I have no answer for what monster should come next.  Godzilla and other giant monsters were born out of fear of nuclear war, zombies from fear of disease.  Our next great monster will be born from our modern fears, and I can’t wait to see what it will be.

By all means, continue writing about zombies, vampires, and werewolves.  These are timeless fun and people still love them.  But you truly want to scare and disturb, lock on to the fears of modern man, and the dangers that we all face every day.

Be sure to check out The Confabulator Cafe on Monday.  I share my thoughts on self-publishing.  www.confabulatorcafe.com

The Horror of 9/11

Ten years ago, the world changed.  9/11 is the most significant event of my generation.  With any luck, it will be  the last of it’s kind.  But I doubt it.  There has always been terror, and there have always been those who wield it.  Some, like myself and other writers, wield terror creatively, not to impose fear, but to face them.  In facing our fears, we find out who we are.  By looking into the shadows, we expose our personalities to the brightest lights.

The best horror has always been a reflection of society’s fears.  Vampires and werewolves were born out of superstition.  Other monsters, such as Frankenstein and Godzilla, were born out of science and nuclear war.  These days, we have no need of superstition, nor monsters.  Our fears lie waiting behind much more familiar doors.

Our greatest threat is human.  Humans are capable of far more destruction than any monster.  As we found ten years ago, our monsters may be anywhere and strike at any time.  We live in a world where a simple search on your computer may find pedophiles next door.  Mothers and fathers kill their children.  We are connected by the anonymous thread of the internet, never knowing who is on the other side.  Yet, we post everything about ourselves and our loved ones for all to see.  Meanwhile, there are those out there who would use that information to harm our children.

This is the world we live in, an age of enlightenment.  We know the capabilities of humankind, both good and bad.  9/11 was a reflection of that knowledge.

You may have seen the terrorists, at the airport, in their cars, out and about before the attacks.  They weren’t hiding in caves.  They were living among us.  They committed a horrible act that most of us could have never imagined would take place in the United States.  Two structures synonymous with our success toppled in a matter of minutes.  The horrified and hopeless jumped to their deaths.  Almost three thousand people died on that day.
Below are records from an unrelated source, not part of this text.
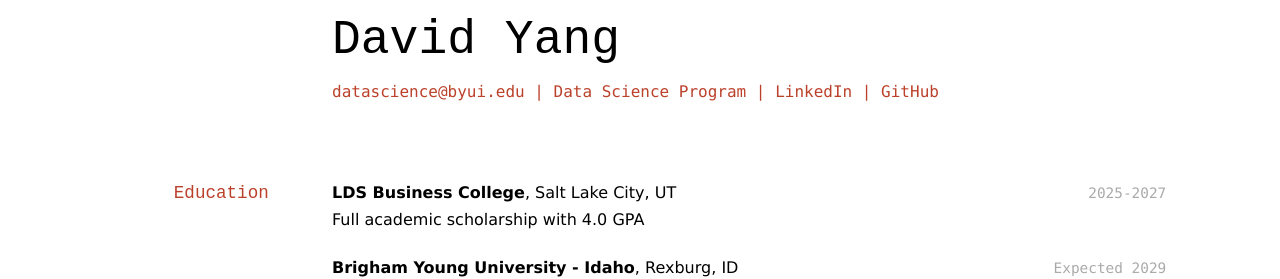
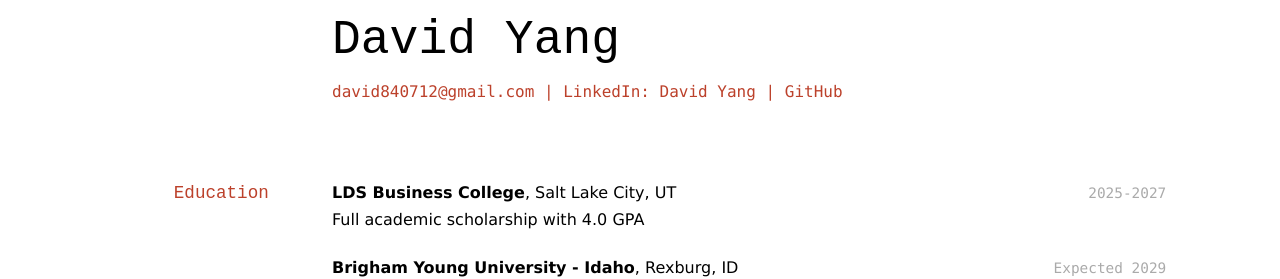
Before and after one commit to dannymoon/Yang-s_Resume, a Jekyll site: the page built from docs/index.md, in a window 1280 px wide. Shown: the top 279 px of the page. Built offline with Jekyll 4.4.1, drawn with Linux system fonts in a browser that asks for light colours.

Commit message:
Update index.md

```diff
--- a/docs/index.md
+++ b/docs/index.md
@@ -6,9 +6,8 @@ title: David Yang's Resume
 
 
 <div id="webaddress">
-<a href="david840712@gmail.com">datascience@byui.edu</a>
-| <a href="https://byuidatascience.github.io/development.html">Data Science Program</a>
-| <a href="https://www.linkedin.com/groups/13537407/">LinkedIn</a>
+<a href="david840712@gmail.com">david840712@gmail.com</a>
+| <a href="https://www.linkedin.com/in/shih-wei-david-yang-a73826124/">LinkedIn: David Yang</a>
 | <a href="https://github.com/byuids-resumes">GitHub</a>
 </div>
 
```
But then, the most amazing thing happened.  People ran in to the collapsing buildings trying to save others.  Others dug through the wreckage looking for survivors.  A group of passengers on a hijacked plane said, “Let’s roll.” and showed the terrorists real strength. We came together as a nation, paid our respects, and healed.

We will never forget.  We saw our greatest fears come to life, but that isn’t what will be remembered.  We will remember the great strength shown  in its wake.  Today, we remember the heroes of 9/11, those who died and those who lived.  We remember the day we were thrust into the darkness and found our greatest light.  We remember where we were, how we felt, and how it changed everything.
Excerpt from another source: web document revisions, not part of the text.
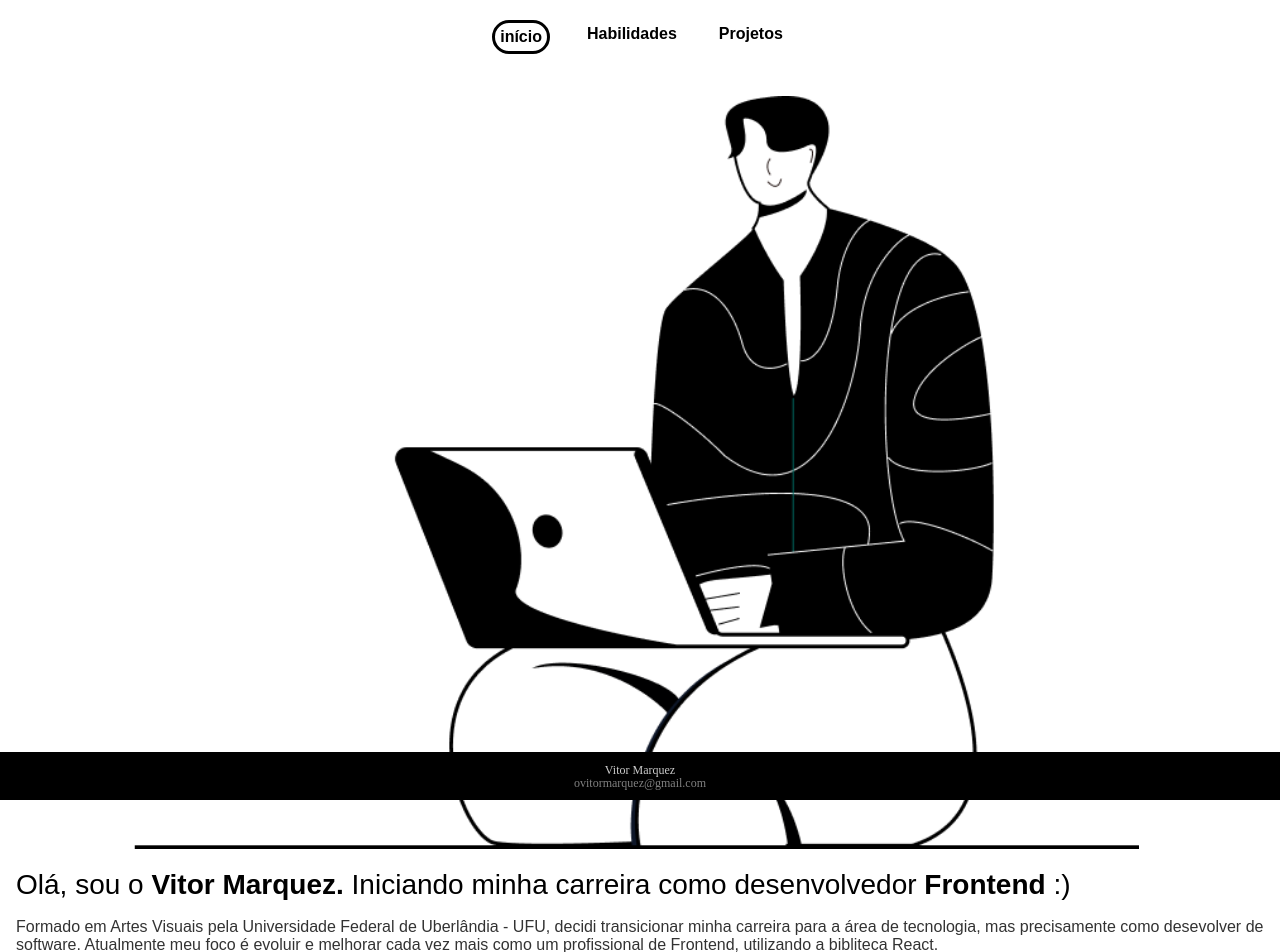
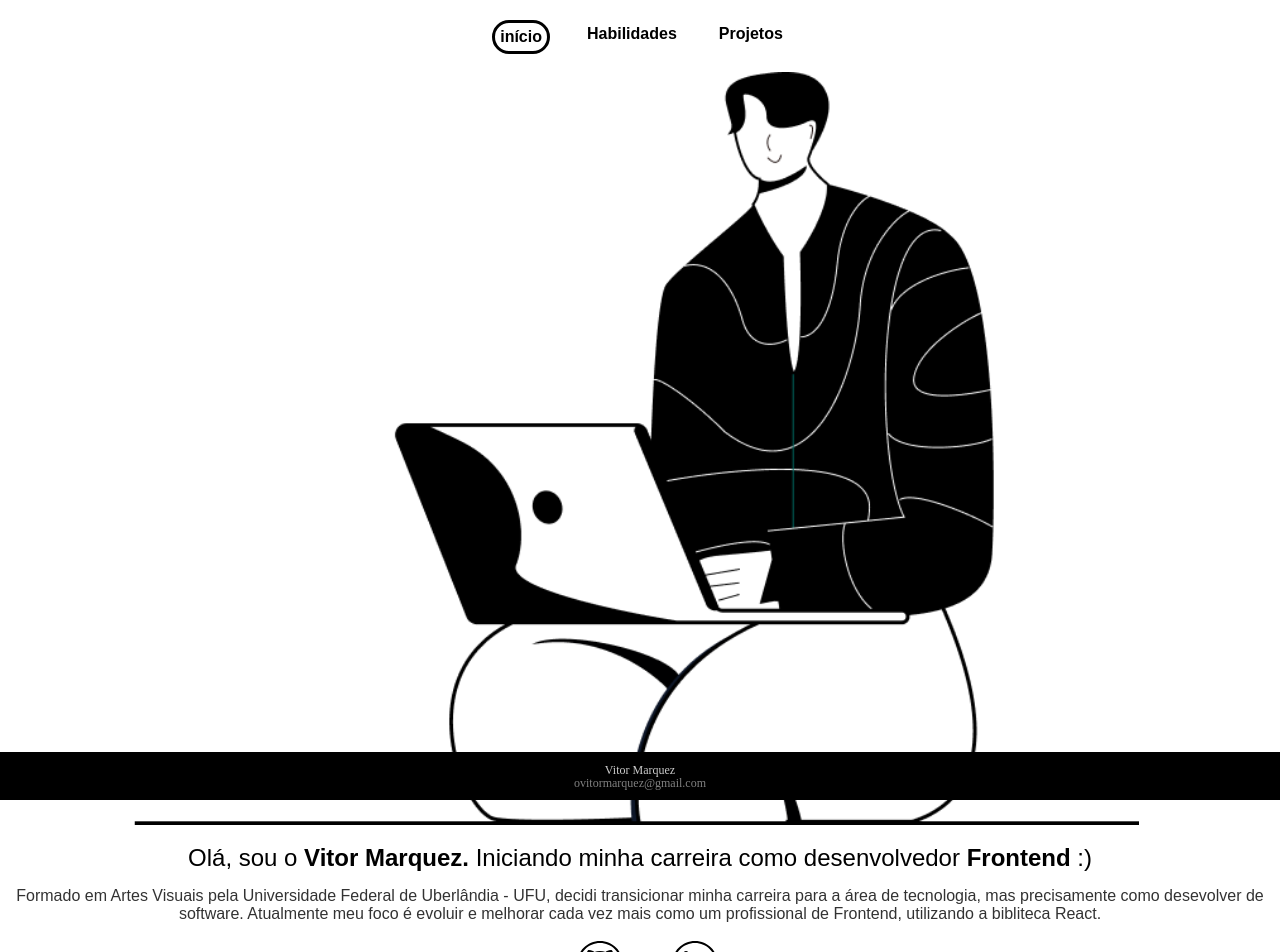
Before and after one commit to VitorMarquezz/portefolio, a React (Create React App) app: page / in a window 1280 px wide. Shown: the top 952 px of the page. Built offline with nearby package versions, Linux system fonts and the light colour scheme.

Commit message:
acho que agora vai

```diff
--- a/src/paginas/Inicio/Inicio.module.css
+++ b/src/paginas/Inicio/Inicio.module.css
@@ -7,7 +7,7 @@
 
 .imagem1 {
     width: 90%;
-    margin:2em 3em 0 0;
+    margin:0.5em 3em 0 0;
 }
 
 .container__texto {
@@ -18,8 +18,9 @@
 
 .container__titulo {
     font-weight: 400;
-    font-size: 28px;
+    font-size: 24px;
     line-height: 1.6;
+    text-align: center;
 }
 
 .container__paragrafo {
@@ -27,6 +28,7 @@
     font-weight: 400;
     font-size: 16px;
     opacity: 0.8;
+    text-align: center;
 }
 
 .sociais {
```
Ten years ago, I was a journalism student, waking up to a phone call from my best friend.  He said, “Dude, we are under attack.”  I will remember that phone call for the rest of my life.  I will remember the heroic acts of those who refused to give in to fear.  I will remember their affect on me.  I will never forget.  I doubt you will, either.
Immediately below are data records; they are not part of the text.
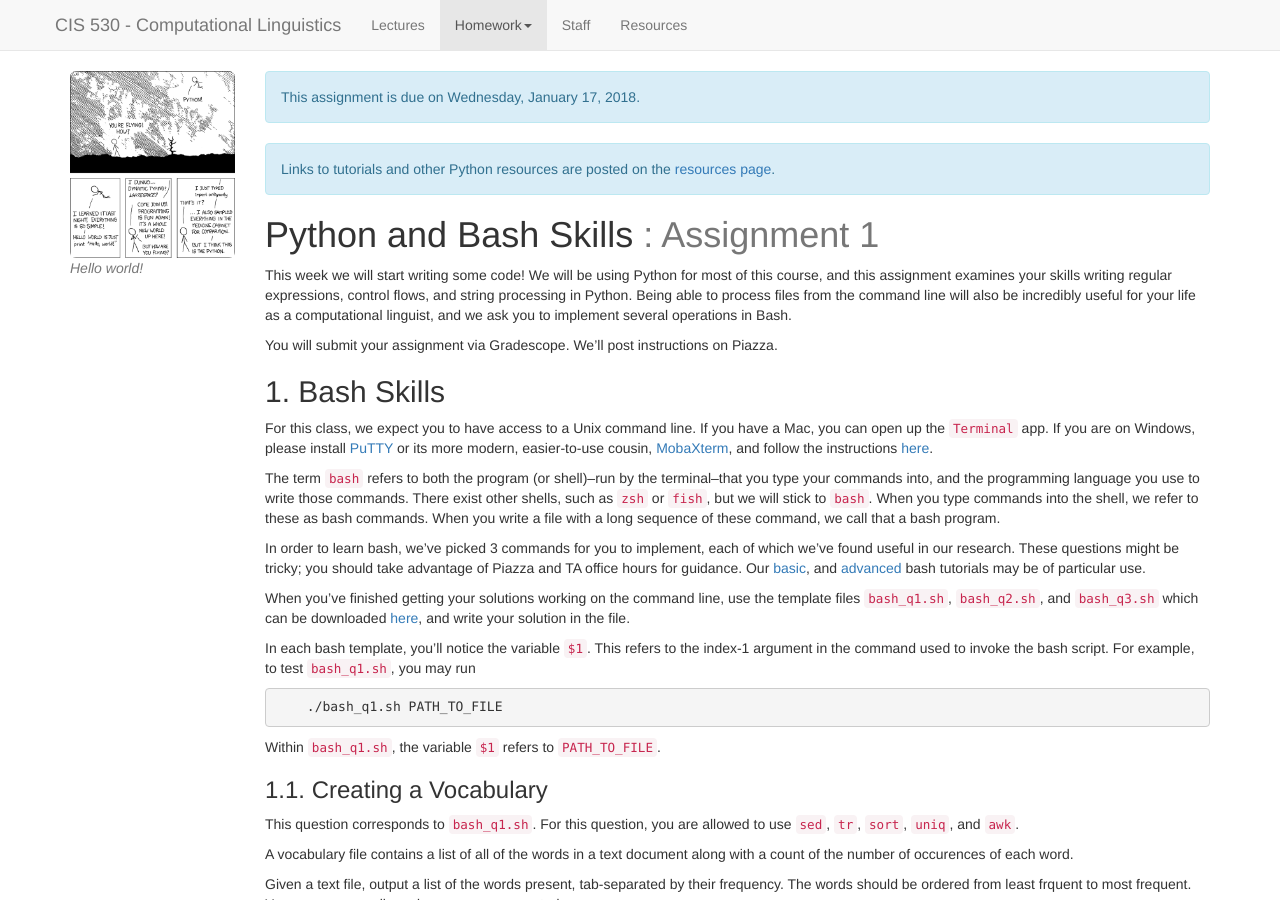
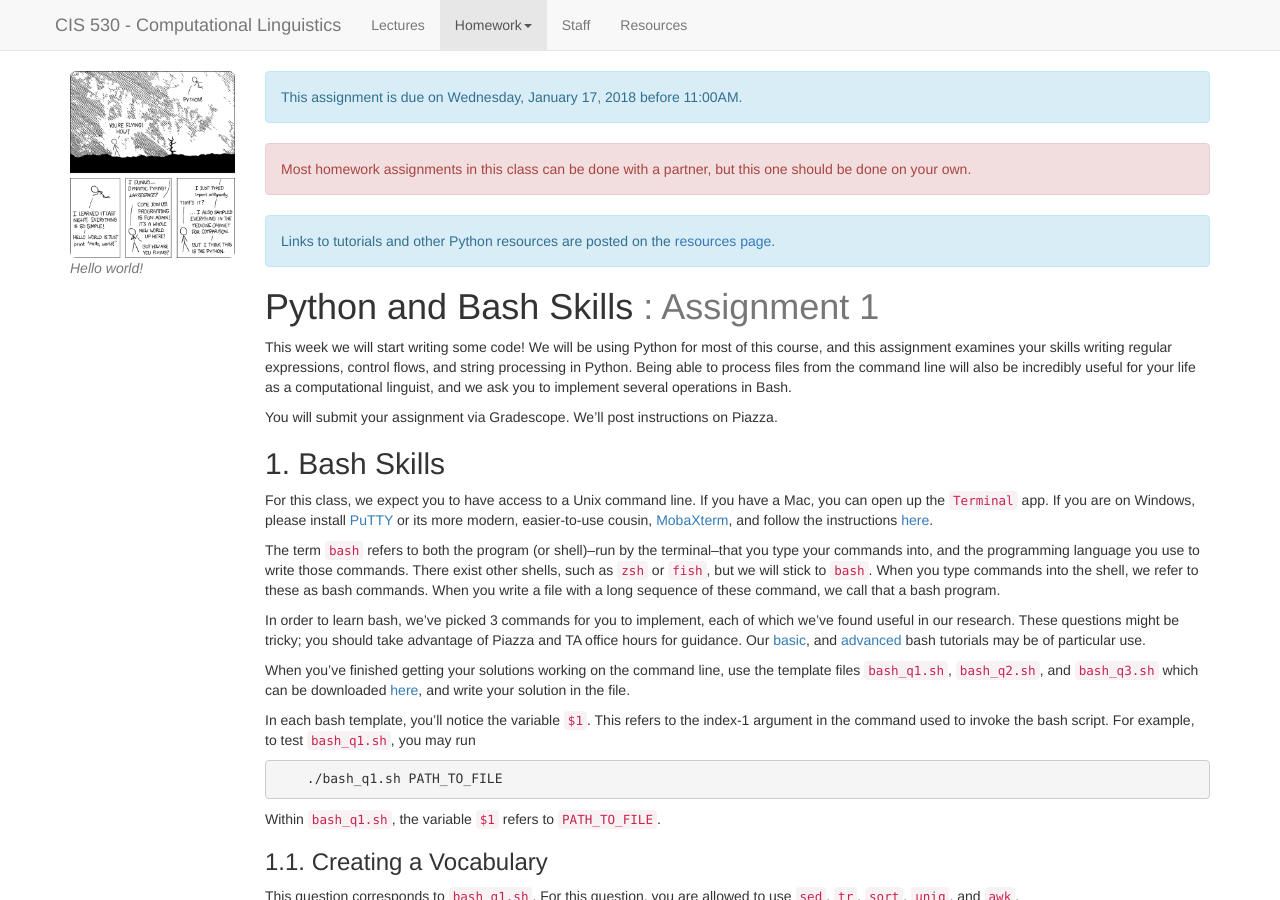
Before and after one commit to computational-linguistics-class/computational-linguistics-class.github.io, a Jekyll site: the page built from assignment1.md, in a window 1280 px wide and 900 px high. Built offline with Jekyll 4.4.1, drawn with Linux system fonts in a browser that asks for light colours; nearby versions of some CDN libraries; a script that is not in the unit is left out.

Commit message:
Reminders for the HW
Added the time that the assignment is due, plus a reminder that this HW
should be done on their own.

```diff
--- a/assignment1.md
+++ b/assignment1.md
@@ -21,8 +21,15 @@ Warning: this assignment is out of date.  It may still need to be updated for th
 
 
 <div class="alert alert-info">
-This assignment is due on {{ page.due_date | date: "%A, %B %-d, %Y" }}.
+This assignment is due on {{ page.due_date | date: "%A, %B %-d, %Y" }} before {{ page.due_date | date: "%I:%M%p" }}.
 </div>
+
+
+<div class="alert alert-danger">
+Most homework assignments in this class can be done with a partner, but this one should be done on your own.
+</div>
+
+
 
 <div class="alert alert-info" markdown="span">
 Links to tutorials and other Python resources are posted on the [resources page](resources.html).</div>
```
Our fears make us human.  Our ability to overcome them makes us special.  God bless the heroes who that showed us that.